- _Goal of the exercise_:
Every line below should come back exactly as written, though the pictures stay out.

- _Data to use_:
********
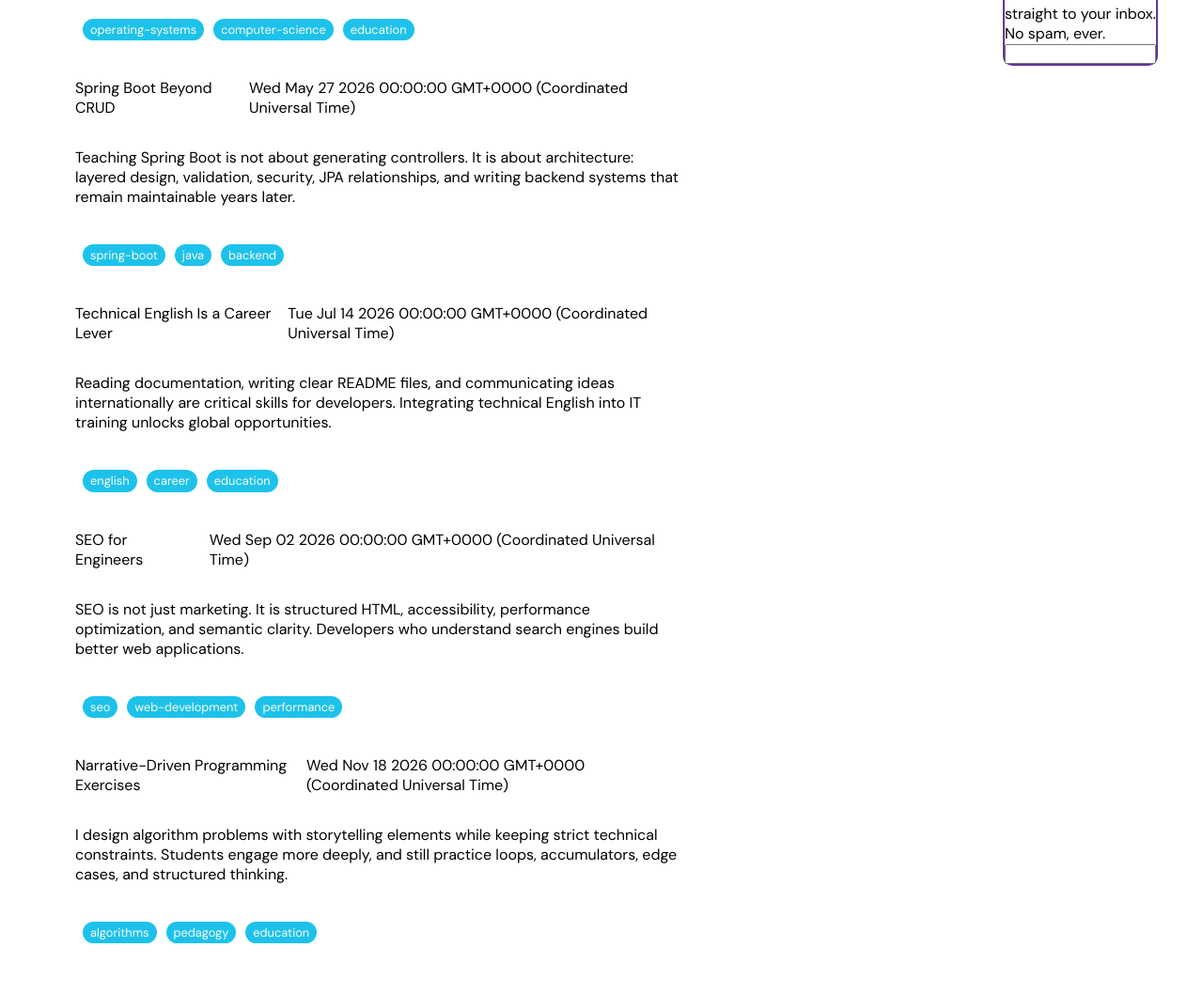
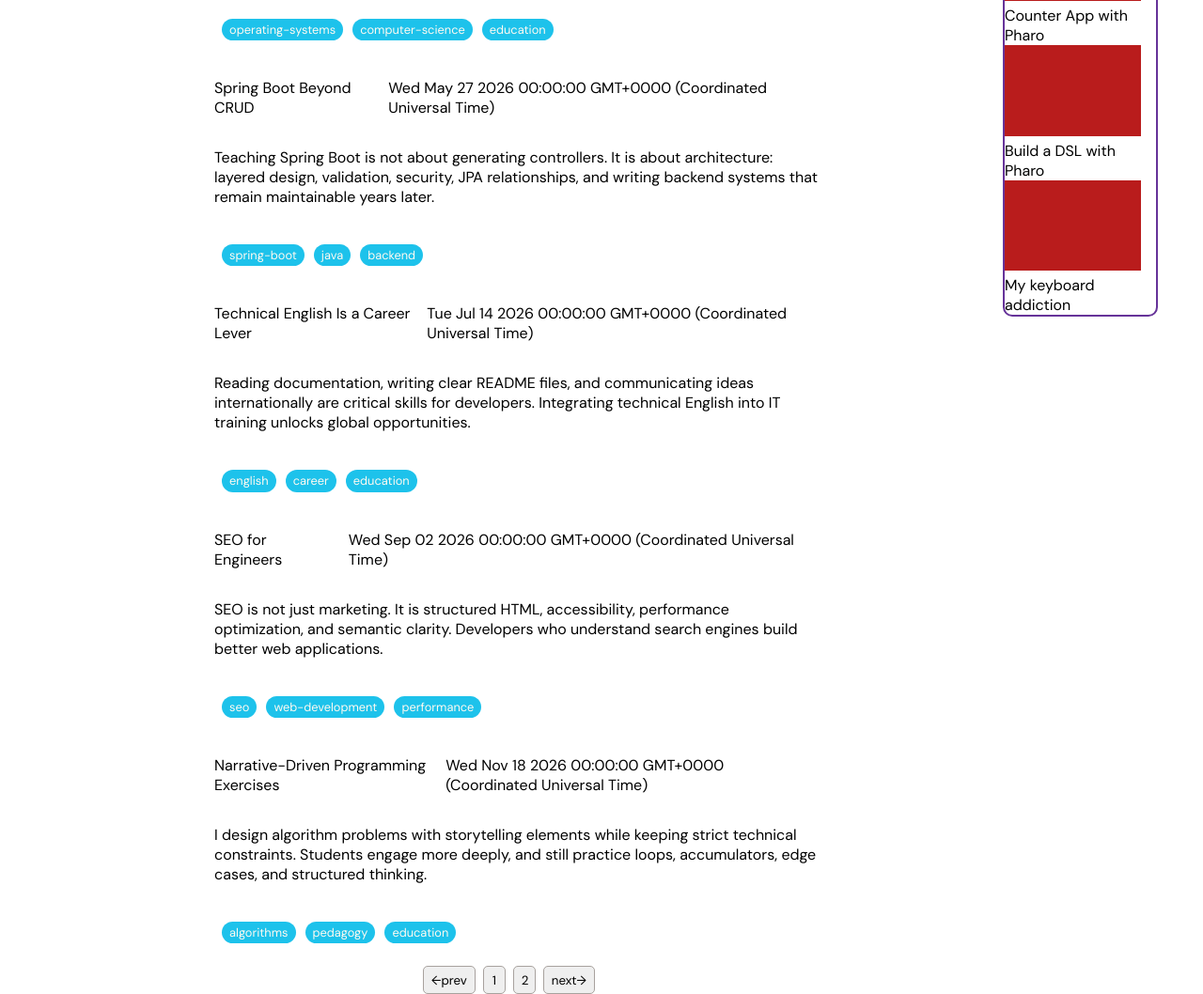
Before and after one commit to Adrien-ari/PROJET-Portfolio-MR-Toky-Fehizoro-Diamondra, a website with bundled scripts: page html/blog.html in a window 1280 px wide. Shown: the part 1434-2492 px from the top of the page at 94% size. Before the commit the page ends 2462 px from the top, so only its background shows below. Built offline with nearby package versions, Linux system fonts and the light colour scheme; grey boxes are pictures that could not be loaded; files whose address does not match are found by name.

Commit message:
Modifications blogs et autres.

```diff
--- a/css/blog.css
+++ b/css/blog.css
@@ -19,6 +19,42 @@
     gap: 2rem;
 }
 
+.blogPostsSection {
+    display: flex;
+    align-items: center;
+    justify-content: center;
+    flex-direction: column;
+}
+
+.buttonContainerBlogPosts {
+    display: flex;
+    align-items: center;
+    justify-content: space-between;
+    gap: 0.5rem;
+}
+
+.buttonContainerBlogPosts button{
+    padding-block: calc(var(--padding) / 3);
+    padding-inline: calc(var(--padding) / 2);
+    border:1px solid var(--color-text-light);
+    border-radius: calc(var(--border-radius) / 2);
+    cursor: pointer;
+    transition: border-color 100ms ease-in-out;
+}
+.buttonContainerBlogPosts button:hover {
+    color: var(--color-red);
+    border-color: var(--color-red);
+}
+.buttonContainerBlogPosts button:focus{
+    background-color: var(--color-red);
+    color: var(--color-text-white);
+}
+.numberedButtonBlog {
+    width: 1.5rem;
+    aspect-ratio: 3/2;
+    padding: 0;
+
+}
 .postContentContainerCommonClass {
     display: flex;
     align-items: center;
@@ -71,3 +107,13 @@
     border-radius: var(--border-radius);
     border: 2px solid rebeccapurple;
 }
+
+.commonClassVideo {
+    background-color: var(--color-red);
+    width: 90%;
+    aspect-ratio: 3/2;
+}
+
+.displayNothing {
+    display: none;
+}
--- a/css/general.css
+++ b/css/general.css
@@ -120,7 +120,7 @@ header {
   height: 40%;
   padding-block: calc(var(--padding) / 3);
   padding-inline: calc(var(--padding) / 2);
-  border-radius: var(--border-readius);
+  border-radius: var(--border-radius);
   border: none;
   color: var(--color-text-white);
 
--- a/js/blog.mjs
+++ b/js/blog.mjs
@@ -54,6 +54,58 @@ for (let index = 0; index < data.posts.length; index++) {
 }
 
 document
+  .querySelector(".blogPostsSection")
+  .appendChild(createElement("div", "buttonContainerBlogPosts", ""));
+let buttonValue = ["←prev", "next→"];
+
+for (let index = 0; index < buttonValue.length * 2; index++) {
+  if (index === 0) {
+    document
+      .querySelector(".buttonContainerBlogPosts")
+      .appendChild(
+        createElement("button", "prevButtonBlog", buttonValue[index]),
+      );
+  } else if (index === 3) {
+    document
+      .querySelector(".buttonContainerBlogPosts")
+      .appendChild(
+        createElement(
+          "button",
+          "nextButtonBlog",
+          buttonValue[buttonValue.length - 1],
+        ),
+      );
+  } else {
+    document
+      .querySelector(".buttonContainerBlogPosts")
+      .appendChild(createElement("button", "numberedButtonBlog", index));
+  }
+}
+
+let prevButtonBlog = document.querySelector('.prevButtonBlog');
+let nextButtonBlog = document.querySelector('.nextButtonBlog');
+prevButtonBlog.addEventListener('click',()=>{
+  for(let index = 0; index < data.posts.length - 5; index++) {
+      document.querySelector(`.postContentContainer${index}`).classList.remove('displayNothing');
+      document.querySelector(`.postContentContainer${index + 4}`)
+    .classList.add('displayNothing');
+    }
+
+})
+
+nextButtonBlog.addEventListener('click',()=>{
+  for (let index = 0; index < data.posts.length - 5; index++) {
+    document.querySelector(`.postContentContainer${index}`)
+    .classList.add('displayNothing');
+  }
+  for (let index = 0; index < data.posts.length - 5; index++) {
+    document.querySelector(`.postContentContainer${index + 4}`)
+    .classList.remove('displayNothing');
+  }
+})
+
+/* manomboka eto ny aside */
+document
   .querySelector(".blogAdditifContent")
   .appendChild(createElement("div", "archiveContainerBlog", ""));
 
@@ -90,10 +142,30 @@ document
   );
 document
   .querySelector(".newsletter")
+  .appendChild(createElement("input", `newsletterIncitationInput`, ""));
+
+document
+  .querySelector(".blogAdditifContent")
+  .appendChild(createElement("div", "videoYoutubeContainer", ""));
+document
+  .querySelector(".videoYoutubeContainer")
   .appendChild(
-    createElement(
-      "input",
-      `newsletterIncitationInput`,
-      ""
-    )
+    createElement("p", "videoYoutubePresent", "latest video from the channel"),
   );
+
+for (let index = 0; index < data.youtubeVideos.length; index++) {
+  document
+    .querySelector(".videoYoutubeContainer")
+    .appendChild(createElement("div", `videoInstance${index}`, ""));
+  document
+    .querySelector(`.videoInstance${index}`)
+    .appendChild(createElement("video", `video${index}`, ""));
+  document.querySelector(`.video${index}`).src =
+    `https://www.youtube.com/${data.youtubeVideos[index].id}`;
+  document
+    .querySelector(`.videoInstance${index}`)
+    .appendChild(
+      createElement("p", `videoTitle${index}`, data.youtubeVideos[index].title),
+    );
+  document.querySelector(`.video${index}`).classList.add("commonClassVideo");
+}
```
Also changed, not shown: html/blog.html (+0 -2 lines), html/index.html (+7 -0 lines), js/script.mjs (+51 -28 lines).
********
- _Task response_:
Before and after one commit to Adrien-ari/PROJET-Portfolio-MR-Toky-Fehizoro-Diamondra, a website with bundled scripts: page html/blog.html in a window 1280 px wide. Shown: the part 1434-2492 px from the top of the page at 94% size. Before the commit the page ends 2462 px from the top, so only its background shows below. Built offline with nearby package versions, Linux system fonts and the light colour scheme; grey boxes are pictures that could not be loaded; files whose address does not match are found by name.

Commit message:
Modifications blogs et autres.

```diff
--- a/css/blog.css
+++ b/css/blog.css
@@ -19,6 +19,42 @@
     gap: 2rem;
 }
 
+.blogPostsSection {
+    display: flex;
+    align-items: center;
+    justify-content: center;
+    flex-direction: column;
+}
+
+.buttonContainerBlogPosts {
+    display: flex;
+    align-items: center;
+    justify-content: space-between;
+    gap: 0.5rem;
+}
+
+.buttonContainerBlogPosts button{
+    padding-block: calc(var(--padding) / 3);
+    padding-inline: calc(var(--padding) / 2);
+    border:1px solid var(--color-text-light);
+    border-radius: calc(var(--border-radius) / 2);
+    cursor: pointer;
+    transition: border-color 100ms ease-in-out;
+}
+.buttonContainerBlogPosts button:hover {
+    color: var(--color-red);
+    border-color: var(--color-red);
+}
+.buttonContainerBlogPosts button:focus{
+    background-color: var(--color-red);
+    color: var(--color-text-white);
+}
+.numberedButtonBlog {
+    width: 1.5rem;
+    aspect-ratio: 3/2;
+    padding: 0;
+
+}
 .postContentContainerCommonClass {
     display: flex;
     align-items: center;
@@ -71,3 +107,13 @@
     border-radius: var(--border-radius);
     border: 2px solid rebeccapurple;
 }
+
+.commonClassVideo {
+    background-color: var(--color-red);
+    width: 90%;
+    aspect-ratio: 3/2;
+}
+
+.displayNothing {
+    display: none;
+}
--- a/css/general.css
+++ b/css/general.css
@@ -120,7 +120,7 @@ header {
   height: 40%;
   padding-block: calc(var(--padding) / 3);
   padding-inline: calc(var(--padding) / 2);
-  border-radius: var(--border-readius);
+  border-radius: var(--border-radius);
   border: none;
   color: var(--color-text-white);
 
--- a/js/blog.mjs
+++ b/js/blog.mjs
@@ -54,6 +54,58 @@ for (let index = 0; index < data.posts.length; index++) {
 }
 
 document
+  .querySelector(".blogPostsSection")
+  .appendChild(createElement("div", "buttonContainerBlogPosts", ""));
+let buttonValue = ["←prev", "next→"];
+
+for (let index = 0; index < buttonValue.length * 2; index++) {
+  if (index === 0) {
+    document
+      .querySelector(".buttonContainerBlogPosts")
+      .appendChild(
+        createElement("button", "prevButtonBlog", buttonValue[index]),
+      );
+  } else if (index === 3) {
+    document
+      .querySelector(".buttonContainerBlogPosts")
+      .appendChild(
+        createElement(
+          "button",
+          "nextButtonBlog",
+          buttonValue[buttonValue.length - 1],
+        ),
+      );
+  } else {
+    document
+      .querySelector(".buttonContainerBlogPosts")
+      .appendChild(createElement("button", "numberedButtonBlog", index));
+  }
+}
+
+let prevButtonBlog = document.querySelector('.prevButtonBlog');
+let nextButtonBlog = document.querySelector('.nextButtonBlog');
+prevButtonBlog.addEventListener('click',()=>{
+  for(let index = 0; index < data.posts.length - 5; index++) {
+      document.querySelector(`.postContentContainer${index}`).classList.remove('displayNothing');
+      document.querySelector(`.postContentContainer${index + 4}`)
+    .classList.add('displayNothing');
+    }
+
+})
+
+nextButtonBlog.addEventListener('click',()=>{
+  for (let index = 0; index < data.posts.length - 5; index++) {
+    document.querySelector(`.postContentContainer${index}`)
+    .classList.add('displayNothing');
+  }
+  for (let index = 0; index < data.posts.length - 5; index++) {
+    document.querySelector(`.postContentContainer${index + 4}`)
+    .classList.remove('displayNothing');
+  }
+})
+
+/* manomboka eto ny aside */
+document
   .querySelector(".blogAdditifContent")
   .appendChild(createElement("div", "archiveContainerBlog", ""));
 
@@ -90,10 +142,30 @@ document
   );
 document
   .querySelector(".newsletter")
+  .appendChild(createElement("input", `newsletterIncitationInput`, ""));
+
+document
+  .querySelector(".blogAdditifContent")
+  .appendChild(createElement("div", "videoYoutubeContainer", ""));
+document
+  .querySelector(".videoYoutubeContainer")
   .appendChild(
-    createElement(
-      "input",
-      `newsletterIncitationInput`,
-      ""
-    )
+    createElement("p", "videoYoutubePresent", "latest video from the channel"),
   );
+
+for (let index = 0; index < data.youtubeVideos.length; index++) {
+  document
+    .querySelector(".videoYoutubeContainer")
+    .appendChild(createElement("div", `videoInstance${index}`, ""));
+  document
+    .querySelector(`.videoInstance${index}`)
+    .appendChild(createElement("video", `video${index}`, ""));
+  document.querySelector(`.video${index}`).src =
+    `https://www.youtube.com/${data.youtubeVideos[index].id}`;
+  document
+    .querySelector(`.videoInstance${index}`)
+    .appendChild(
+      createElement("p", `videoTitle${index}`, data.youtubeVideos[index].title),
+    );
+  document.querySelector(`.video${index}`).classList.add("commonClassVideo");
+}
```
Also changed, not shown: html/blog.html (+0 -2 lines), html/index.html (+7 -0 lines), js/script.mjs (+51 -28 lines).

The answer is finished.